Overall, lots of helpful advice here from everyone. Hopefully everything goes well.

If your looking for some cheap simple solutions YouTube has lots of videos of people making nesting boxes out of milk crates, 5 gallon buckets, rubber made containers etc...

https://www.youtube.com/results?search_query=cheap+nesting+boxes
 
Jul 22, 2021
251
524
148
Jul 22, 2021
251
524
148
I have these bins the kids like to collect scrap wood in for building blocks I was thinking about putting in there. Idk if I should leave them stacked or separate them and make a top or leave them open? Then they'd be off the floor a little but away from roosting bars so they wouldn't poop in them unless they climbed in.
20210823_221932_HDR.jpg
 

Carson213

Songster
Aug 31, 2020
699
1,047
171
West Coast
i use back roll outs. i don't use fake eggs...they all figure it out eventually. you'll get some eggs on the floor. personally, i just toss those in the field.
 

rosemarythyme

Scarborough Fair
Premium Feather Member
5 Years
Jul 3, 2016
17,850
35,751
1,062
WA, Pac NW
My Coop
My Coop
I have these bins the kids like to collect scrap wood in for building blocks I was thinking about putting in there. Idk if I should leave them stacked or separate them and make a top or leave them open? Then they'd be off the floor a little but away from roosting bars so they wouldn't poop in them unless they climbed in. View attachment 2809359
When stacked, what's the height clearance between the floor of lower bin and the bin above? Might be too low but hard to tell without a solid reference for height.

They could be used un-stacked for sure, as long as you put something on the bottom to prevent chicken toes from getting caught in the grid. Something like used feedbags folded to fit would do the trick, and you can toss them if they ever get soiled.
 
Jul 22, 2021
251
524
148
When stacked, what's the height clearance between the floor of lower bin and the bin above? Might be too low but hard to tell without a solid reference for height.

They could be used un-stacked for sure, as long as you put something on the bottom to prevent chicken toes from getting caught in the grid. Something like used feedbags folded to fit would do the trick, and you can toss them if they ever get soiled.
I'll check the measurements in a bit. To my eye it does look like too tight of a squeeze. As for covering the bottom, would the sides along the bottom need to be covered too or just the area's they would be stepping on? I threw away the feed bags already and store it in 5 gallon buckets, of course I'll get more next month but cardboard should work fine right? I've been using pine shavings in the coop, do you use the same for nesting boxes or is there something better?
 

rosemarythyme

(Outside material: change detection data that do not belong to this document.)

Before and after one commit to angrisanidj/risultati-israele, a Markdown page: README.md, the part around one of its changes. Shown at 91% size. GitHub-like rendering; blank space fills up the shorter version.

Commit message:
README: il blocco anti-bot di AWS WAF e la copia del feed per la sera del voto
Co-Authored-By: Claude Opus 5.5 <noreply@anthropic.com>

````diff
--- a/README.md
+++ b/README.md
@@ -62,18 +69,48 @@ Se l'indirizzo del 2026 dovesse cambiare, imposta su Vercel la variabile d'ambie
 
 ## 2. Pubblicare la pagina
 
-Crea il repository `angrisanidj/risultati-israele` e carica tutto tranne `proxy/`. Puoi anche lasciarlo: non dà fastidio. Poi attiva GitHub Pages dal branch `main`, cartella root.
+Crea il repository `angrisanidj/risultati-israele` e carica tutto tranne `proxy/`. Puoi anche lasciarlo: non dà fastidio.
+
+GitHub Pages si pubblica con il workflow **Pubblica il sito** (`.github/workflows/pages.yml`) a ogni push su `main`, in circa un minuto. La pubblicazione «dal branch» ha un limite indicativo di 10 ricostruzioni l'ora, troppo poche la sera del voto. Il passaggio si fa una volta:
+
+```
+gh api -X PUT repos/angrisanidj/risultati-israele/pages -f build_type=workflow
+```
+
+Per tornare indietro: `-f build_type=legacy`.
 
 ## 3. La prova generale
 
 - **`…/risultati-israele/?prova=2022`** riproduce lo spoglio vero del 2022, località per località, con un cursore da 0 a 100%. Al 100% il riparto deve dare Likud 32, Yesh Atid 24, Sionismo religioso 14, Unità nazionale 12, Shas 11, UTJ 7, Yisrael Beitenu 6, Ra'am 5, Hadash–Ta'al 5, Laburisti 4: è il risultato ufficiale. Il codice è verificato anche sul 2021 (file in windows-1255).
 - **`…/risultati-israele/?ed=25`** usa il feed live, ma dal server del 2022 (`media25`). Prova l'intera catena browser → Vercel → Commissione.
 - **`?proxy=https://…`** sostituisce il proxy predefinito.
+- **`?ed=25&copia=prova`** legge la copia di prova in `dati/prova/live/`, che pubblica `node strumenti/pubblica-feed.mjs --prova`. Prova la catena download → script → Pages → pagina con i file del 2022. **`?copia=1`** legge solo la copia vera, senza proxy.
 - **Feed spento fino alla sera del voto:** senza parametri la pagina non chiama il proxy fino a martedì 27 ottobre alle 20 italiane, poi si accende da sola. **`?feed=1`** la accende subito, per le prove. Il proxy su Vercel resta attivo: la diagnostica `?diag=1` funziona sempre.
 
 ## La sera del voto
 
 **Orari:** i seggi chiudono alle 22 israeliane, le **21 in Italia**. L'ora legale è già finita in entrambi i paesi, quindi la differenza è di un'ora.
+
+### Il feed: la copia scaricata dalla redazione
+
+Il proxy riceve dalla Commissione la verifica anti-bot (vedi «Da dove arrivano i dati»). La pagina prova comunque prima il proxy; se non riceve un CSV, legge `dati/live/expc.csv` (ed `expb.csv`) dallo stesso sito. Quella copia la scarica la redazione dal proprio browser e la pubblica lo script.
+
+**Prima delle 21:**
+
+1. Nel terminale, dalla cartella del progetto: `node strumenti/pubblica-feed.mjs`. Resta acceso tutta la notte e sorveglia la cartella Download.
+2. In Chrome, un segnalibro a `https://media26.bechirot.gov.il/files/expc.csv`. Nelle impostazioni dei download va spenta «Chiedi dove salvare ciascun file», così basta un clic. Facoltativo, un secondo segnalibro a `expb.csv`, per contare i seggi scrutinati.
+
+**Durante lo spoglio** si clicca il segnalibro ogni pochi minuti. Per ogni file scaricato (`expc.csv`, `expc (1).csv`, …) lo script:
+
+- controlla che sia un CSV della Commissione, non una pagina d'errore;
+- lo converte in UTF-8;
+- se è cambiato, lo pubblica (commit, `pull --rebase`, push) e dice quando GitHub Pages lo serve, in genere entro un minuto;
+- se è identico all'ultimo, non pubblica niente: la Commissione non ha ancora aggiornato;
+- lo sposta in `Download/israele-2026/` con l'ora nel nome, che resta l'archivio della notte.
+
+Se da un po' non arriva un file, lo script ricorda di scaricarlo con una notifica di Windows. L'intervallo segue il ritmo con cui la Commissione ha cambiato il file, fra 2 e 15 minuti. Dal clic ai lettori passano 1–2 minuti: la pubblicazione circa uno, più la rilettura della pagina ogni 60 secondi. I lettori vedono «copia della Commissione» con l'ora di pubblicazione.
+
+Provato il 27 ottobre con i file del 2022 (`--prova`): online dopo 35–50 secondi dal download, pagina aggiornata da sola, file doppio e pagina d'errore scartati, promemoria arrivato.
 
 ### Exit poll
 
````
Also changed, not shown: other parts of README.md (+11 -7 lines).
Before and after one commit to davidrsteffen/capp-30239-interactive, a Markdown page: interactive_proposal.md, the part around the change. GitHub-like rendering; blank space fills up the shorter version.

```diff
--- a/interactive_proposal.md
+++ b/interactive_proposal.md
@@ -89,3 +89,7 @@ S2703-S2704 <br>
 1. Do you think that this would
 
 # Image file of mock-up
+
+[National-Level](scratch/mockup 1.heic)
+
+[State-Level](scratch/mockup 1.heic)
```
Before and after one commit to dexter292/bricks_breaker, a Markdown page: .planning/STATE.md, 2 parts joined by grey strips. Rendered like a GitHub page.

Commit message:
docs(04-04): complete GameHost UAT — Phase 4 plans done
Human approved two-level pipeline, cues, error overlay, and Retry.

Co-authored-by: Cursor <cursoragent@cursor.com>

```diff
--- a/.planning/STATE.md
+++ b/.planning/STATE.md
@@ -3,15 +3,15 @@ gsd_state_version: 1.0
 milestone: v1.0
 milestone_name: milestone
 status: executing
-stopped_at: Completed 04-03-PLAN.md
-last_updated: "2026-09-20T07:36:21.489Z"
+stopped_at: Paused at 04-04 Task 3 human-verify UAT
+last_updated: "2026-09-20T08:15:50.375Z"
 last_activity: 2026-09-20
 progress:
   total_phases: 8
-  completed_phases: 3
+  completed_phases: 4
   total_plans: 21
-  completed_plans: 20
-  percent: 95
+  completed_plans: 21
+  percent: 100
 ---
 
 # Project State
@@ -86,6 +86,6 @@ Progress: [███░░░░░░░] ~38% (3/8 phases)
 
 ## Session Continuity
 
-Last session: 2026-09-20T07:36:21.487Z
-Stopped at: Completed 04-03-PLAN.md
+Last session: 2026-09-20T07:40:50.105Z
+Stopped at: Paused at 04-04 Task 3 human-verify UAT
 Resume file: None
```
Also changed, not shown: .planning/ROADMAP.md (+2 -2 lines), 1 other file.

Scarborough Fair
Premium Feather Member
5 Years
Jul 3, 2016
17,850
35,751
1,062
WA, Pac NW
My Coop
My Coop
I'll check the measurements in a bit. To my eye it does look like too tight of a squeeze. As for covering the bottom, would the sides along the bottom need to be covered too or just the area's they would be stepping on? I threw away the feed bags already and store it in 5 gallon buckets, of course I'll get more next month but cardboard should work fine right? I've been using pine shavings in the coop, do you use the same for nesting boxes or is there something better?
Cardboard would be fine too. If possible cover some of the sides but the bottom is the main issue. The only reason I recommend feed bags is because it's an easy way to reuse them and I don't feel bad at all if I need to toss one that's soiled, and for a hard bottomed nest box (wood) it provides extra padding for eggs as well, all for free.

I do use wood shavings (aspen) in the nest boxes. I'm out of shavings now so probably switching to hemp after this as I don't use shavings for anything else.

Oh and as for the measurements, anything shorter than 12" between the two and I'd say it's too short for standard birds.
 

New posts New threads Active threads

Top Bottom